For years, the American Transportation Research Institute has reported that driver shortage and driver retention are two of the largest issues for motor carriers. In 2020, turnover rates averaged 90% for most large carriers. Armed with that knowledge, it makes sense for companies to not only prioritize driver recruitment but also, maybe even more importantly, manage driver retention by engaging quality drivers already employed by your organization. After all, the supply and demand of truck drivers affect every other part of the business.

Below, we outline five strategies to help keep your drivers working for you:

 1. Build and Foster Positive Relationships with Your Drivers.

Fostering a sense of community and a unique family atmosphere makes working for your company more than a job. If drivers feel they are just a cog in the wheel, they will be more likely to start searching for opportunities elsewhere. Drivers, like any laborers, want to feel fulfilled with a chance for growth, acknowledgment, and an opportunity to make an impact.

One way to build a better community is by developing a mentorship program. Assign a tenured driver mentor to each new driver within his/her first six months of employment — a person who can act as a resource for questions and career advice, or to simply act as a friendly face each day on the job. In most industries, people often feel more comfortable conversing with their peers as opposed to a boss figure. This mentorship program will not only improve employee satisfaction but will assist in the acclimation process for new hires. It also gives your company’s more experienced drivers a chance to share their learnings and develop more pride as a subject matter expert and valued member of the company.

Creating an environment with open and transparent lines of communication is another strategy in building positive relationships with your drivers. Encourage drivers to voice concerns and ideas to the leadership team through town halls and regular check-ins. Other ways to foster relationships include training sessions with managers, employee newsletters, and an employment recognition program. Sometimes, simply a few positive words of affirmation after a driver completes a difficult load delivery during bad weather can go a long way in building employee confidence and helping him/her feel appreciated.

 2. Provide High-Quality Equipment.

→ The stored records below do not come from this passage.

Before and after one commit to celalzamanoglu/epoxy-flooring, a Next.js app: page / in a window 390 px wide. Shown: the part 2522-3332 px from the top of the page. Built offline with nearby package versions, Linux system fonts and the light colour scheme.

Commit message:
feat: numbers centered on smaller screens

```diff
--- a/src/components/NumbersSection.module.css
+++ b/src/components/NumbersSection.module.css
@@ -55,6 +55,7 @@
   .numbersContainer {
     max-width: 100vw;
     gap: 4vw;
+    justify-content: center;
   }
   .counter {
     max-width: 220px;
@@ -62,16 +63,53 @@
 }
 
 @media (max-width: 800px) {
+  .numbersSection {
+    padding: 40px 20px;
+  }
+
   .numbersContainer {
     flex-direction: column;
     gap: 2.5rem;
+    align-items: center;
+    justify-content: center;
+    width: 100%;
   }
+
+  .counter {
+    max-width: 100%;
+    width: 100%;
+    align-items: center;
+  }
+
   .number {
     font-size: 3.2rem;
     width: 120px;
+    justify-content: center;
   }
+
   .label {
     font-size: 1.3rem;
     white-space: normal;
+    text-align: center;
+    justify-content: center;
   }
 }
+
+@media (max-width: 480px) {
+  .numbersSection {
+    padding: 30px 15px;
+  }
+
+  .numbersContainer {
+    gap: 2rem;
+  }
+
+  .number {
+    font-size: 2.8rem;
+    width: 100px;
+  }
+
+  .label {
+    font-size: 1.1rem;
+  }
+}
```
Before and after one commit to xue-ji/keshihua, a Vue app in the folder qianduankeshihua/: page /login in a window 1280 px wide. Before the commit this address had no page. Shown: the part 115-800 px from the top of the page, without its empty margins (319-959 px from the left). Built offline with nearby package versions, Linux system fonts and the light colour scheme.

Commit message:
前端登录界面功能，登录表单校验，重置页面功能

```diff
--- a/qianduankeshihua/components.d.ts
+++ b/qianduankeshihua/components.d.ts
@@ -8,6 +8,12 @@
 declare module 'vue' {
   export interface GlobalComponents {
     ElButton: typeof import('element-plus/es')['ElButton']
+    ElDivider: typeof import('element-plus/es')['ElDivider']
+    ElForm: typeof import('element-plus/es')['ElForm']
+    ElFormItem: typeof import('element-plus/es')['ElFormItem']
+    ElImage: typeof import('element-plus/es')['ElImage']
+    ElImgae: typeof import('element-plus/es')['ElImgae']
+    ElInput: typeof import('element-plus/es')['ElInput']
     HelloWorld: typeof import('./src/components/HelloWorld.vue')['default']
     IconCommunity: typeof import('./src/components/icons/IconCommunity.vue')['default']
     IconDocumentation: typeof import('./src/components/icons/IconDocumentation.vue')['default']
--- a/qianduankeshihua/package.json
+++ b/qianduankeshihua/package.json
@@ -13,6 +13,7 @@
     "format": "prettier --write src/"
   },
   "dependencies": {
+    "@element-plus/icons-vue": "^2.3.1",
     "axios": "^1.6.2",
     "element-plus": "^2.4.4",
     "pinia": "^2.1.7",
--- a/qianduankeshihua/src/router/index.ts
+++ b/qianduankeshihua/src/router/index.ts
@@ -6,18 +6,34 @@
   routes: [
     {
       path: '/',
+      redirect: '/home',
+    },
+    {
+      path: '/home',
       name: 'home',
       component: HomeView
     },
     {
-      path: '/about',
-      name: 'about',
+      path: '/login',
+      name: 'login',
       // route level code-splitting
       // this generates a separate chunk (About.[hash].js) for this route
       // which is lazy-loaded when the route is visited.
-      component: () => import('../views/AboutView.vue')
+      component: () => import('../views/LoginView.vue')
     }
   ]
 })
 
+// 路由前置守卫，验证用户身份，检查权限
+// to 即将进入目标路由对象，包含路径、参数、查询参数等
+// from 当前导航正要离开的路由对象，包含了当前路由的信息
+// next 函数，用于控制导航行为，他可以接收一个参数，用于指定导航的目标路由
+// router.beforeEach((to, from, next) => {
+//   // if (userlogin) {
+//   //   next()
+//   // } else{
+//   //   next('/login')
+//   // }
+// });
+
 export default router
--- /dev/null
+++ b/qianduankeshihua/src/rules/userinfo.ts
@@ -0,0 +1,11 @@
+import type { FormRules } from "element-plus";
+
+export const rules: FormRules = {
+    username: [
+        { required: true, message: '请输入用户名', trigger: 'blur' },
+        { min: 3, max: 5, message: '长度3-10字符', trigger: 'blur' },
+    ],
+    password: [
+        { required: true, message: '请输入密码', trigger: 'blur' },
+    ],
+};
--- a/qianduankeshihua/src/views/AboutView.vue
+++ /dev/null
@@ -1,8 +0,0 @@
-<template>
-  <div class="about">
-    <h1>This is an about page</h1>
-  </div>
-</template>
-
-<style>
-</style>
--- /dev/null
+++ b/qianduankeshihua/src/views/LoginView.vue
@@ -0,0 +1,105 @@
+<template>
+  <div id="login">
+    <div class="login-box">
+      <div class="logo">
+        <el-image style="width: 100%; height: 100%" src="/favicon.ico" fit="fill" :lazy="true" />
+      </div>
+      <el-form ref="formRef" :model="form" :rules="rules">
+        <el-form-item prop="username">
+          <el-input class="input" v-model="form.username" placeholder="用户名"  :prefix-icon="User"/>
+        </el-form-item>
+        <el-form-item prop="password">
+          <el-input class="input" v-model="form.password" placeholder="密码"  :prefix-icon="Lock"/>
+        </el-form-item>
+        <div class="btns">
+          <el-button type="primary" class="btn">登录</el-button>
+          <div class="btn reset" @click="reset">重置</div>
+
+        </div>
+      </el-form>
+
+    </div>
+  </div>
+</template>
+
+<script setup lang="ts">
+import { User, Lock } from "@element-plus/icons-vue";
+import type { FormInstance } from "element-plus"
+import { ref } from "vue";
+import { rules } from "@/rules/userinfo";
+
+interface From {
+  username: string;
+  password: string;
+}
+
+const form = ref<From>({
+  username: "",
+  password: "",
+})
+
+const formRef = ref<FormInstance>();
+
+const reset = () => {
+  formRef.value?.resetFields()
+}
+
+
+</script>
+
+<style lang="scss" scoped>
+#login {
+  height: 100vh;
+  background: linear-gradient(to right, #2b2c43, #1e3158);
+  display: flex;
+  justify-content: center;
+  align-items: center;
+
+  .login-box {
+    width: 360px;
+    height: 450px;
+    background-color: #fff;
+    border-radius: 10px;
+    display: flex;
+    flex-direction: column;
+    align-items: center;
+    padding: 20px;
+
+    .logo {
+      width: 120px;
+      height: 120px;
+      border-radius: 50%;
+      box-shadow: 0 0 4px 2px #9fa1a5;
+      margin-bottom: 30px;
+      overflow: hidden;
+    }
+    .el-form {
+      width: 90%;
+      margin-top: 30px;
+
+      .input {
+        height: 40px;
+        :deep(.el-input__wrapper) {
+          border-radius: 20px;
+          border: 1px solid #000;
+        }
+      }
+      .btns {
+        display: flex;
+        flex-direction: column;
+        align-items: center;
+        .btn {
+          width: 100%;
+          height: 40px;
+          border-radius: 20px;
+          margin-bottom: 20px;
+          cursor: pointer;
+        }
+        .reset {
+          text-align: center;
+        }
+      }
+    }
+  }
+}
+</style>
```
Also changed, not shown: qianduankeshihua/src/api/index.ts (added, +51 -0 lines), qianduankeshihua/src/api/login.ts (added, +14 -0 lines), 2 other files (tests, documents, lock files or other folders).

Drivers are only as good as the equipment they use, and one of the biggest frustrations for a driver is not having the proper equipment — or, worse, having faulty equipment — to complete their job. It’s important for your company to invest in vehicles that lessen drivers’ downtime, create efficiency and keep drivers on track and feeling productive. By investing in high-quality equipment, you’re also illustrating the importance of their work, and in turn, reducing the unnecessary friction between drivers and management. 

 While the safety and reliability of your equipment is the utmost priority, vehicles with extra perks like comfortable seats and advanced technology with dashboard cameras and e-logs can impact a driver’s attitude about his/her job.

 3. Invest in the Well-Being of Your Drivers.

Showing your drivers that you recognize that they have a life beyond truck driving is important. Drivers have family, friends and other outside interests and priorities, so encouraging and creating schedules that allow for a work-life balance is critical for their overall health and happiness. There is no doubt that this line of work comes with its share of long hours, time away from home, and mental stress, so offering benefits like gym memberships, nutrition programs, and mental health support can be not only beneficial but make the difference in keeping employees on board for the long haul — literally! 

 4. Pay Attention to Driver Satisfaction.

Happy employees are more likely to do well at their jobs, and the best way to understand your drivers’ satisfaction is through feedback — both formal and informal. Having drivers fill out feedback surveys 90 days after starting in their new positions and then again on a biannual basis will provide data that will inform company decisions. Utilizing this feedback toward the betterment of the company’s policies and procedures will show your drivers that their voices are indeed heard and that your company cares about them as employees.

Keep your drivers content and ‘driven’ to do their best work by instituting offerings like incentive programs for great performance, pay programs with a $.01 – $.02 CPM increase, and benefit packages. These can make or break an employee’s decision to stay with their carrier — and because of the high cost to recruit a new driver, it makes fiscal sense to invest in these types of initiatives.

 5. Maintain Good Relationships with Drivers who Depart.

It can be easy to feel frustration, sadness, or remorse at a driver who is leaving your company to take a different opportunity elsewhere, especially if the resignation doesn’t go smoothly. If you still have the opportunity to sway the driver to stay loyal to your company, have a conversation about what it would take to keep them on board and happy. However, if they still choose to leave and you’d consider rehiring them in the future, make sure to not burn any bridges in their final days with the company. A driver may realize that the grass really isn’t greener on the other side, and choose to come back!

Struggling with driver recruiting and retention? We’d love to connect!

Reach out